Some years before Fehér, Paolo Rossi pointed out that present conceptions denying basic differences between art products and natural products contradict dominant assumptions maintained in the classic Greek culture. Aristotelianism and hippocratic medicine contemplated nature as an ideal and a rule for art to achieve its purposes. Frequent parallelisms between art and nature in Aristotelian texts are intended then to make easier the understanding of the less familiar (nature) by the more accessible practices (art). Later on, in the medieval period, art was associated with the concept of imitatio naturae. As in ancient times, every attempt to reach perfection, represented by nature, was regarded in those years as a sign of impiety and temerity. Hugh of Saint Victor (1096-1141), a leading theologian, considered mechanical arts as adulterinae precisely because they borrow their modes from nature. As it was mentioned before, from the Renaissance on these distances and reserves were gradually dissolved, Francis Bacon being one of the most active contributors to this revisionist perspective (P. Rossi, I Filosofi i le Macchine, 1400-1700, 1962) (for consequences in the representations of human beings and minds, see on the blog “human automaton”). Nevertheless, in recent times we still identify “natural” with properties that make a product superior to any type of manufactured or manipulated good. This is particularly noticeable in arguments supported by homeopathic treatments practitioners or in pronouncements against genetically modified food.

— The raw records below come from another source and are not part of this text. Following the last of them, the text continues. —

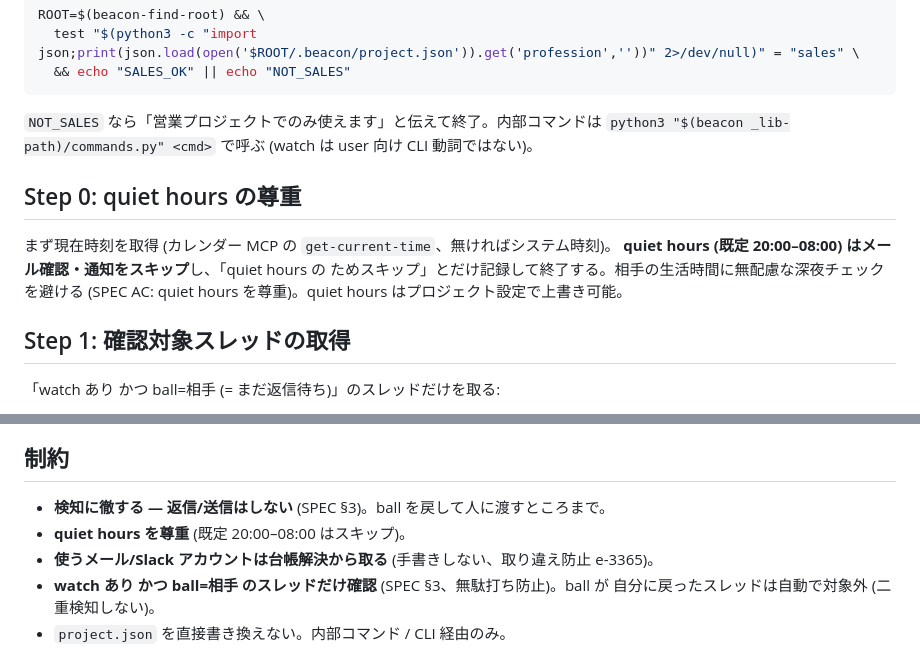
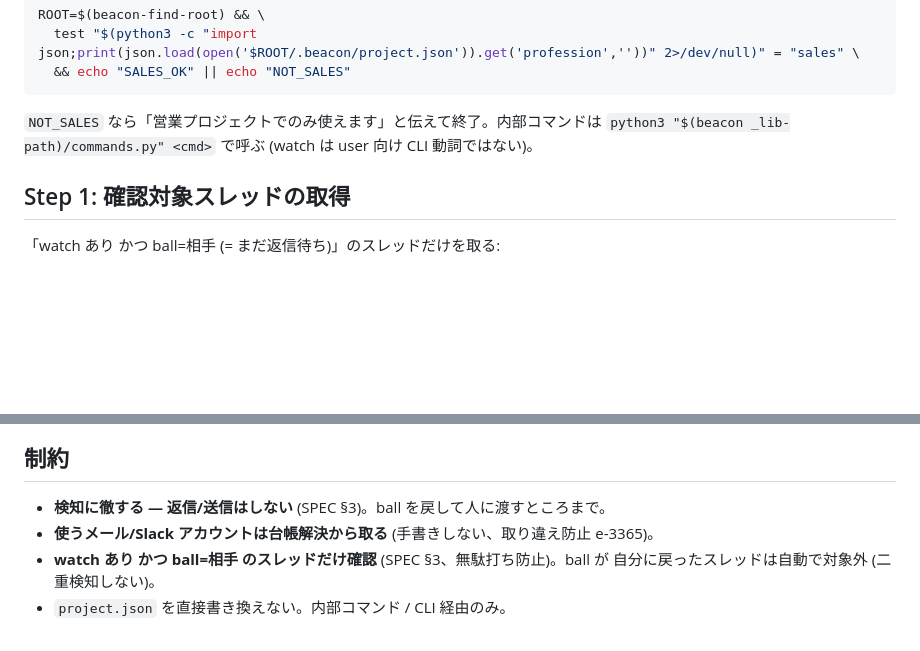
Before and after one commit to kurogin23mech-source/beacon, a Markdown page: skills/beacon-sales-reply-watch.md, 2 parts joined by grey strips. GitHub-like rendering; blank space fills up the shorter version.

Commit message:
feat(ms-106): 返信ウォッチャーの quiet hours 制約を撤廃
返信ウォッチャー(E)は検知に徹する(受信箱を確認して証跡を残し ball を戻すだけ、
返信送信はしない)ため、夜間に受信箱を確認すること自体に相手への無配慮は無い。
既定 20:00-08:00 のメール確認・通知スキップ(Step 0 + 制約)を削除し、時間帯によらず
確認するようにする。

ユーザー方針: 夜中にメールを確認・処理して問題ない(返信送信は別途 email 経路で
人間承認なので、深夜検知が相手に届くわけではない)。2026-07-15 ユーザー依頼。

Co-Authored-By: Claude Opus 4.8 (1M context) <noreply@anthropic.com>
Claude-Session: https://claude.ai/code/session_012WVMz4bfFVdJ4Bt2EJaMev

```diff
--- a/skills/beacon-sales-reply-watch.md
+++ b/skills/beacon-sales-reply-watch.md
@@ -40,13 +40,6 @@ ROOT=$(beacon-find-root) && \
 
 `NOT_SALES` なら「営業プロジェクトでのみ使えます」と伝えて終了。内部コマンドは
 `python3 "$(beacon _lib-path)/commands.py" <cmd>` で呼ぶ (watch は user 向け CLI 動詞ではない)。
-
-## Step 0: quiet hours の尊重
-
-まず現在時刻を取得 (カレンダー MCP の `get-current-time`、無ければシステム時刻)。
-**quiet hours (既定 20:00–08:00) はメール確認・通知をスキップ**し、「quiet hours の
-ためスキップ」とだけ記録して終了する。相手の生活時間に無配慮な深夜チェックを避ける
-(SPEC AC: quiet hours を尊重)。quiet hours はプロジェクト設定で上書き可能。
 
 ## Step 1: 確認対象スレッドの取得
 
@@ -119,7 +112,6 @@ BEACON_WATCH_TARGET="<work_item_id>" python3 "$(beacon _lib-path)/commands.py" w
 ## 制約
 
 - **検知に徹する — 返信/送信はしない** (SPEC §3)。ball を戻して人に渡すところまで。
-- **quiet hours を尊重** (既定 20:00–08:00 はスキップ)。
 - **使うメール/Slack アカウントは台帳解決から取る** (手書きしない、取り違え防止 e-3365)。
 - **watch あり かつ ball=相手 のスレッドだけ確認** (SPEC §3、無駄打ち防止)。ball が
   自分に戻ったスレッドは自動で対象外 (二重検知しない)。
```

Bernadette Bensaude-Vincent and William R. Newman, editors of the book The Artificial and the Natural. An Evolving Polarity (Cambridge, The MIT Press, 2007, 2-3), present the dichotomy as an open question that demands a cultural approach (because the concept of nature not only has physical connotations, but moral and social ones as well):
As Roald Hoffman pointed out in The Same and Not the Same, the “rational” arguments used by modern chemists in order to fight the popular prejudice against chemicals are largely useless, because they ignore the cultural aspects of the issue. The concept of nature functions and has always been used as a cultural value, a social norm, and a moral authority. Debates over art and nature generally conceal the broad questions that undergo and drive them: is techne a continuation of nature’s activity (tools being viewed as something like the prolongation of a person’s hand), a rebellion against nature, or a challenge to nature? The nature of technology and its legitimacy, the situation of humans as technicians among other animals, and the status of artisans in society are among the broad issues at stake. Because of the importance of such philosophical implications and cultural roots in all the debates over the impact of technologies, we cannot simply dismiss the distinction between art and nature as a “popular prejudice” or as an “irrational nostalgia for the past”.